**Task:** Examine the entries below, count the lines holding the string "empty", and respond with the number only.

Web document revisions:
=== Begin Enclosure ===
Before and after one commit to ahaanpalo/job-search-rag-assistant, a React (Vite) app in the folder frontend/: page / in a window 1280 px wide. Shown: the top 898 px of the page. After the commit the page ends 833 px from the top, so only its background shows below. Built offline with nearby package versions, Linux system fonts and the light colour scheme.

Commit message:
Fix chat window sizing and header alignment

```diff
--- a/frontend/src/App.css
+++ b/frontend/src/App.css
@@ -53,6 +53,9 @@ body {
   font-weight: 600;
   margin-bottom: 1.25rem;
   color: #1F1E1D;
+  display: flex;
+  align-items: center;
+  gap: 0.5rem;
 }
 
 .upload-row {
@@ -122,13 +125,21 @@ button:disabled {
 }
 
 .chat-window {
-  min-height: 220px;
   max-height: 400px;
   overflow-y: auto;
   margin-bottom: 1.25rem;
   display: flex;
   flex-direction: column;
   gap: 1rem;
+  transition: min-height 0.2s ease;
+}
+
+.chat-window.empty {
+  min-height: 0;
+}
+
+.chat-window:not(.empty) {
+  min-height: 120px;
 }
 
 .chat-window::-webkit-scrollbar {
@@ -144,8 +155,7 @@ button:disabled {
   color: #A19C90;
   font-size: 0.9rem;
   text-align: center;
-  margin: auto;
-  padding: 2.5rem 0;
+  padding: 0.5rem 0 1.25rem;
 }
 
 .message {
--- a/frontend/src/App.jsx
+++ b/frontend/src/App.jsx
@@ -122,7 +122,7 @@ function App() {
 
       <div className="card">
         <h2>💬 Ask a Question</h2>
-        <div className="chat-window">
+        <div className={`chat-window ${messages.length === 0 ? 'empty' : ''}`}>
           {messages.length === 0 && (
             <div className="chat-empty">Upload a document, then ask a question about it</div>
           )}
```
=== End Enclosure ===
**Solution:** 4